37 A Problem Problem with both these approaches: they can’t keep up with wide RTT fluctuations, thus causing unnecessary retransmissions When the network is already loaded, unnecessary retransmissions add to the network load (as Stevens notes, “It is the network equivalent of pouring gasoline on a fire”) What’s needed: keep track of the variance in RTT measurements AND use smooth RTT estimator. Spring 2006 CS 332

38 Jacobson/ Karels Algorithm
New Calculations for average RTT Diff = sampleRTT - EstRTT EstRTT = EstRTT + ( g x Diff) Recommended value for g is 0.125 EstRTT is just the smoothed RTT as before Dev = Dev + h ( |Diff| - Dev) Recommended value for h is 0.25 Dev is the smoothed mean deviation (easier to compute mean that standard deviation, which requires a square root) TimeOut = EstRTT + 4 x Dev Larger gain for the deviation makes the TimeOut value increase faster when the RTT changes. Notes algorithm only as good as granularity of clock (500ms on Unix) accurate timeout mechanism important to congestion control (later) Note these values? Spring 2006 CS 332

39 TCP Interactive Data Flow
Material here is from TCP/IP Illustrated, Vol. 1 Study by Caceres, et. al. (1991) : On a packet count basis, about half of all TCP segments contain bulk data (ftp, , Usenet news) Half contain interactive data (telnet, rlogin) On byte count basis, ratio is around 90% bulk transfer, 10% interactive. Bulk data tends to be full size (normally 512 bytes of data), interactive is much smaller (90% of telnet and rlogin packets carry less than 10 bytes of data). Spring 2006 CS 332

40 Rlogin and Telnet Surprisingly, each interactive keystroke typically generates a packet (as opposed to a line generating a packet). Moreover, a single rlogin keystroke can generate 4 segments (though usually 3) Interactive keystroke from client ACK of keystroke from server (typically piggybacked in echo of data byte) see next slide Echo of data byte from server ACK of echoed byte from client Spring 2006 CS 332

41 Delayed ACKs Normally, TCP does not send an ACK the instant it receives data. Instead, it delays the ACK, hoping to have data going in other direction on which it can piggyback the ACK. Most implementations use a 200ms delay (delays ACK up to 200ms before sending the ACK by itself) This is why in previous slide, ACK would normally piggyback with the echoed character Spring 2006 CS 332

42 Nagle Algorithm 1 byte data segment generates 41 byte packets (20 for IP header + 20 for TCP header). Small packets are called tinygrams On LANs, usually not an issue, but on WANs, this can be a problem (it adds congestion) Solution: Nagle Algorithm (RFC 896, Nagle, 1984): When a TCP connection has outstanding data that has not yet been Acked, small segments cannot be sent until the outstanding data is acknowledged. Spring 2006 CS 332
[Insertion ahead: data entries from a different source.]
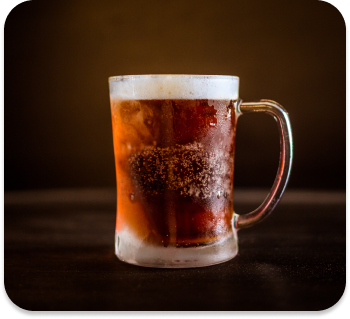
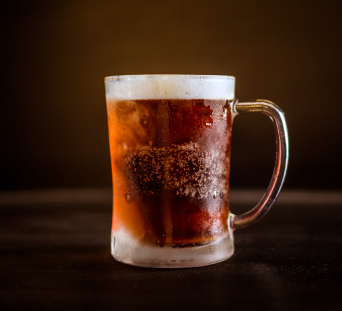
Images changed on why Hungary page, deleted images that are not used

Changed region(s): [[0.0, 0.0, 1.0, 1.0], [0.1462, 0.5788, 0.2924, 0.6077], [0.731, 0.8103, 0.7895, 0.8682]]

diff --git a/why-hungary.html b/why-hungary.html
@@ -72,7 +72,7 @@
                 <p>
             </div>
             <div class="hero-section-right hero-hun-img">
-                <img src="assets/images/parliament.png"
+                <img src="assets/images/parliament.jpg"
                     alt="Lehoczky Dental Happy Dent Dental tourism Hungary hero image">
             </div>
         </div>
@@ -157,7 +157,7 @@
                 average cost of popular items. </p>
             <div class="cost-section-grid">
                 <div>
-                    <img src="assets/images/coffee.png" alt="">
+                    <img src="assets/images/coffee.png" alt="A cup of coffee">
                     <h5>A cup of coffee</h5>
                     <p>DKK 10 - DKK 45</p>
                 </div>

diff --git a/styles/style.css b/styles/style.css
@@ -792,6 +792,10 @@ p {
   color: #003F91;
 }
 
+.text-highlight-var {
+  color: #5DA9E9;
+}
+
 .about-us-section {
   width: 80vw;
   min-height: 80vh;
@@ -1270,6 +1274,13 @@ footer .footer-grid > div > p {
   display: grid;
   grid-template-columns: 1fr 1fr 1fr 1fr;
   gap: 2rem;
+}
+.cost-section-grid > div > img {
+  border-radius: 20px;
+  -webkit-border-radius: 20px;
+  -moz-border-radius: 20px;
+  -ms-border-radius: 20px;
+  -o-border-radius: 20px;
 }
 .cost-section-grid > div > h5,
 .cost-section-grid p {

diff --git a/index.html b/index.html
@@ -292,7 +292,7 @@
     <div class="consultation-section">
       <div>
         <h2>
-          Our consultation <span class="text-highlight">meetings are free</span> of charge and without any commitment
+          Our consultation <span class="text-highlight-var">meetings are free</span> of charge and without any commitment
         </h2>
         <p class="intro-text">
           We only need a panoramic X-ray from you to create a specialised treatment plan

diff --git a/about-us.html b/about-us.html
@@ -260,7 +260,7 @@
                 <button class="primary-btn"><a href="contact.html">Book a meeting</a></button>
             </div>
             <div>
-                <img src="assets/images/happy-client.png"
+                <img src="assets/images/happy-client.jpg"
                     alt="happy client beautiful smile consultation meeting Lehoczky dental tourism clinic">
             </div>
         </div>

diff --git a/assets/styles/style.scss b/assets/styles/style.scss
@@ -905,6 +905,10 @@ p {
    color: $dark-blue
 }
 
+.text-highlight-var {
+   color: $medium-blue
+}
+
 
 .about-us-section {
    @include w-h-m;
@@ -1408,6 +1412,10 @@ footer {
       display: grid;
       grid-template-columns: 1fr 1fr 1fr 1fr;
       gap: 2rem;
+
+      &>div>img{
+        @include borderrad; 
+      }
 
       &>div>h5,
       p {
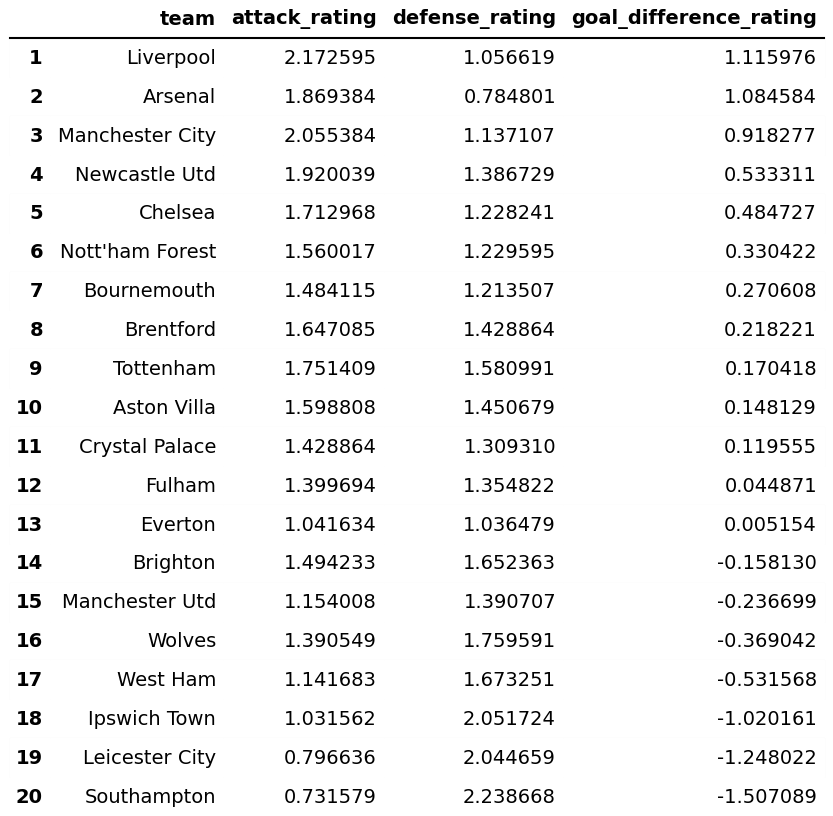
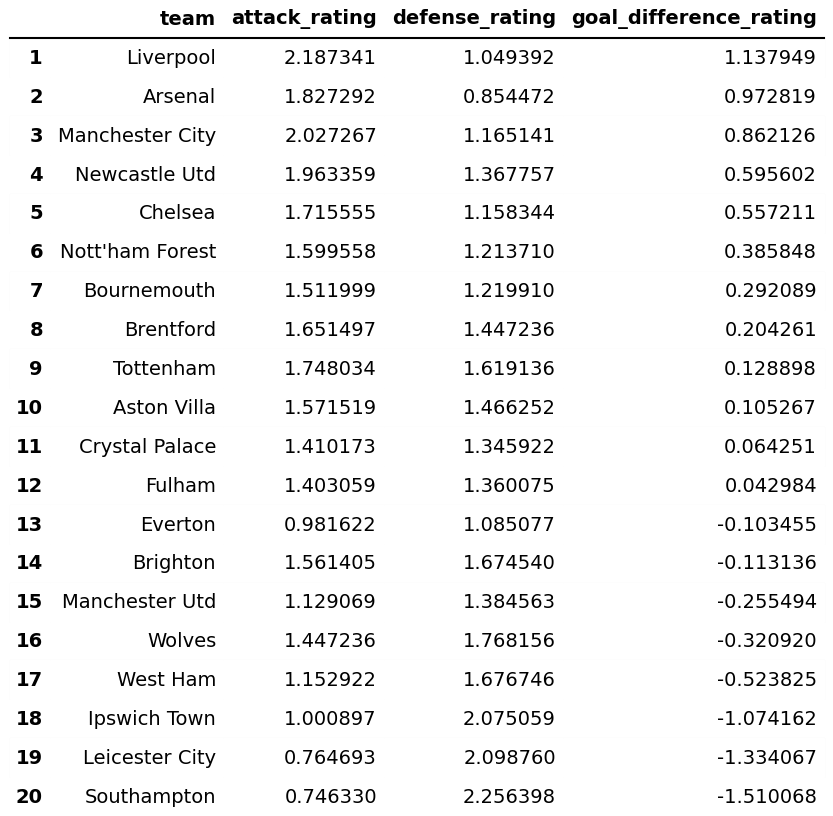
add Veikkausliiga

diff --git a/src/dixon_coles.py b/src/dixon_coles.py
@@ -38,6 +38,7 @@ def fetch_data(league_name, urls):
     fixtures = matches_season[(matches_season.Home.notnull()) & (matches_season.Score.isnull())]
     logging.info(f"Fetching league table for the current season of {league_name}...")
     league_table = pd.read_html(urls['url_league_table'])[0]
+    league_table = league_table[league_table.Squad.notnull()].reset_index(drop=True)
     teams = np.sort(league_table['Squad'].unique())
     
     logging.info(f"Processing data {league_name} data...")
@@ -45,7 +46,11 @@ def fetch_data(league_name, urls):
     matches['Date'] = pd.to_datetime(matches['Date'])
     df = matches[matches['Score'].notnull()].copy()
     df['goals_home'] = df['Score'].apply(lambda x: x.split('–')[0])
+    # handle matches with extra time / penalty shootout
+    df['goals_home'] = df['goals_home'].apply(lambda x: x.split()[-1]) 
     df['goals_away'] = df['Score'].apply(lambda x: x.split('–')[1])
+    # handle matches with extra time / penalty shootout
+    df['goals_away'] = df['goals_away'].apply(lambda x: x.split()[0])
     df.rename(columns={'Home': 'team_home', 'Away': 'team_away', 'Date': 'date'}, inplace=True)
     df = df.sort_values('date').reset_index(drop=True)
     current_date = dt.datetime.today()
@@ -72,6 +77,13 @@ def create_model(df):
 
     return clf
 
+def get_median_from_list(numbers):
+    # Sort the list
+    sorted_numbers = sorted(numbers)
+    # Get the middle index
+    middle_index = len(sorted_numbers) // 2
+    # Return the middle value
+    return sorted_numbers[middle_index]
 
 def create_team_ratings(clf, teams, args):
     """
@@ -85,9 +97,9 @@ def create_team_ratings(clf, teams, args):
     defense_params = {k: v for k, v in params.items() if k.startswith('defence_')}
 
     # Compute median values
-    median_attack = np.median(list(attack_params.values()))
-    median_defense = np.median(list(defense_params.values()))
-
+    median_attack = get_median_from_list(list(attack_params.values()))
+    median_defense = get_median_from_list(list(defense_params.values()))
+    
     # Find teams with median values
     median_attack_team = [team.split('attack_')[1] for team, value in attack_params.items() if value == median_attack]
     median_defense_team = [team.split('defence_')[1] for team, value in defense_params.items() if value == median_defense]
@@ -147,11 +159,12 @@ def process_simulation_results(simulation_results_df, nr_simulations, args):
 
     logging.info("Processing simulation results...")
     
+    max_rank = simulation_results_df['Rk'].max()
     result_matrix = (
         simulation_results_df.groupby(['Squad', 'Rk'])
         .size()
         .unstack(fill_value=0)
-        .reindex(columns=range(1, 21), fill_value=0)  # Ensure columns go from 1 to 20
+        .reindex(columns=range(1, max_rank+1), fill_value=0)  # Ensure columns go from 1 to max_rank
     )
 
     # normalize to percentage
@@ -160,7 +173,7 @@ def process_simulation_results(simulation_results_df, nr_simulations, args):
     # Reorder the matrix based on average final league position
     sorted_teams = simulation_results_df.groupby(['Squad'])['Rk'].mean().sort_values().index
     sorted_matrix = result_matrix.loc[sorted_teams]
-    breakpoint()
+    
     if args.save_simulation_results:
         # Get the current timestamp in YY-MM-DD_HR-MIN-SEC format
         timestamp = dt.datetime.now().strftime("%y-%m-%d_%H-%M-%S")
@@ -206,7 +219,7 @@ if __name__ == "__main__":
         "--league",
         type=str,
         default="ENG Premier League",
-        choices=["ENG Premier League", "ESP La Liga"],
+        choices=["ENG Premier League", "ESP La Liga", "FIN Veikkausliiga"],
         help="Name of the league to process (e.g., 'ENG Premier League'). Default is 'ENG Premier League'."
     )
     parser.add_argument(

diff --git a/src/utils.py b/src/utils.py
@@ -122,10 +122,10 @@ def simulate_season(league_table, fixtures, clf):
         outcome, home_goals, away_goals = simulate_match(clf, home_team_, away_team_)
         update_league_table(league_table, home_team_, away_team_, outcome, home_goals, away_goals, fixture)
     
-    assert np.all(league_table['MP']==38), 'All teams have not played 38 games!'
+    assert len(np.unique(league_table['MP'])) == 1, 'Not all teams have played the same number of matches!'
 
     league_table = league_table.sort_values(by=['Pts', 'GD', 'GF'], ascending=False)
-    league_table['Rk'] = np.arange(1,21)
+    league_table['Rk'] = np.arange(1,league_table.shape[0]+1)
 
     return league_table
 

diff --git a/readme.md b/readme.md
@@ -1,6 +1,6 @@
 # Introduction
 
-The notebook poisson_model.ipynb creates a simple poisson model for predicting the Premier League season final rankings. 
+The script src/dixon_coles.py can be used to evaluate the strenght of each football team in a given league and simulate season end rankings. Supported leagues currently are the English Premier League, Spanish La Liga and Finnish Veikkausliiga. 
 
 # Final league position predictions
 
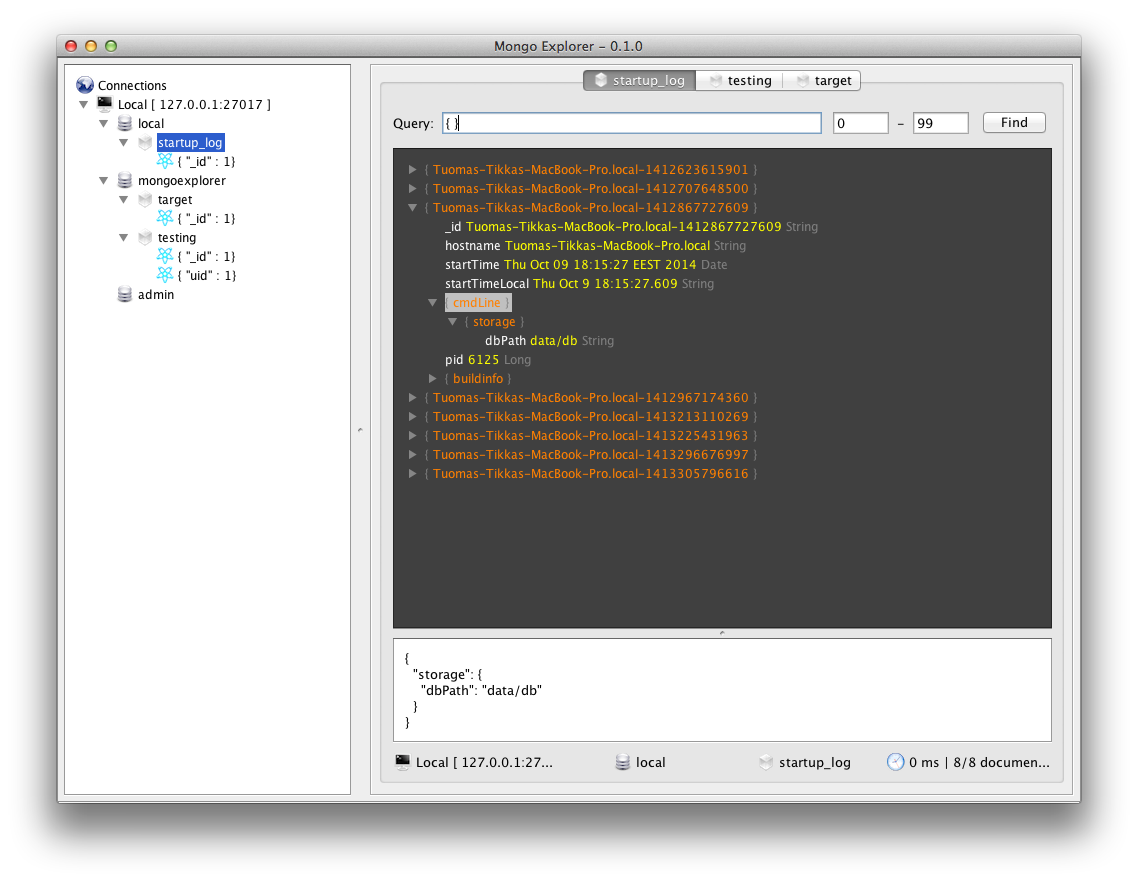
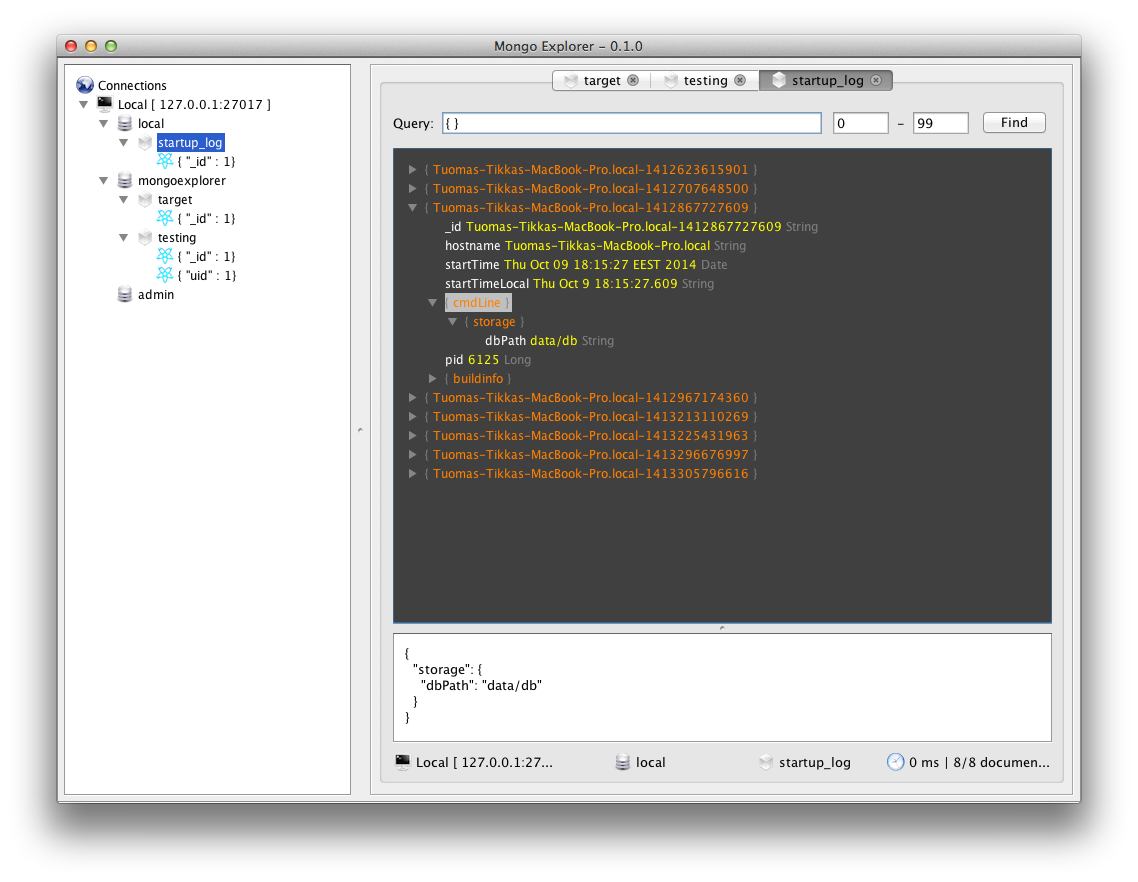
Updated screenshots and README

Changed region(s): [[0.3383, 0.7041, 0.9227, 0.7959], [0.4921, 0.0612, 0.7996, 0.1224]]

diff --git a/README.md b/README.md
@@ -3,7 +3,16 @@ MongoExplorer
 
 Cross-platform database management tool for MongoDB.
 
+Screenshots
+-----------
+
+Mongo Explorer running on Mac OS X.
+
 ![ScreenShot](/screenshots/ss_1.png)
+
+Mongo Explorer running on Windows 8.1.
+
+![ScreenShot](/screenshots/ss_2.png)
 
 Requirements
 ------------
43 Nagle Algorithm (continued)
Nagle is self-clocking: the faster the ACKs come back, the faster the data is sent. But on slow WAN, where tinygrams can be a problem, fewer segments are sent. Ex. On LAN, time for single byte to be sent, ACKed and echoed is around 16ms. To generate data at this rate, you need to be typing around 60 characters per second (so on LAN you don’t kick in Nagle) On WAN, you’ll often kick in Nagle Spring 2006 CS 332

44 Disabling the Nagle Algorithm
Why would you want to? X Window system: small messages (mouse movements) need to be delivered without delay Typing one of the terminals special function keys during interactive login Function keys normally generate multiple bytes of data, beginning with ASCII escape character. If TCP gets data a byte at a time, it can potentially send first byte and then hold the rest of the characters. The server wouldn’t generate the ACK until it received the rest of the command, so Nagle would kick in, meaning rest of bytes not sent for 200ms, which can be a noticeable delay. With sockets API, the TCP_NODELAY option disables Nagle Host Requirements RFCs (1122, 1123) specify that there must be a way for an app to disable Nagle on an individual TCP connection. Spring 2006 CS 332

45 TCP Teardown Spring 2006 CS 332

Download ppt "Reliable Byte-Stream (TCP)"

Similar presentations

Ads by Google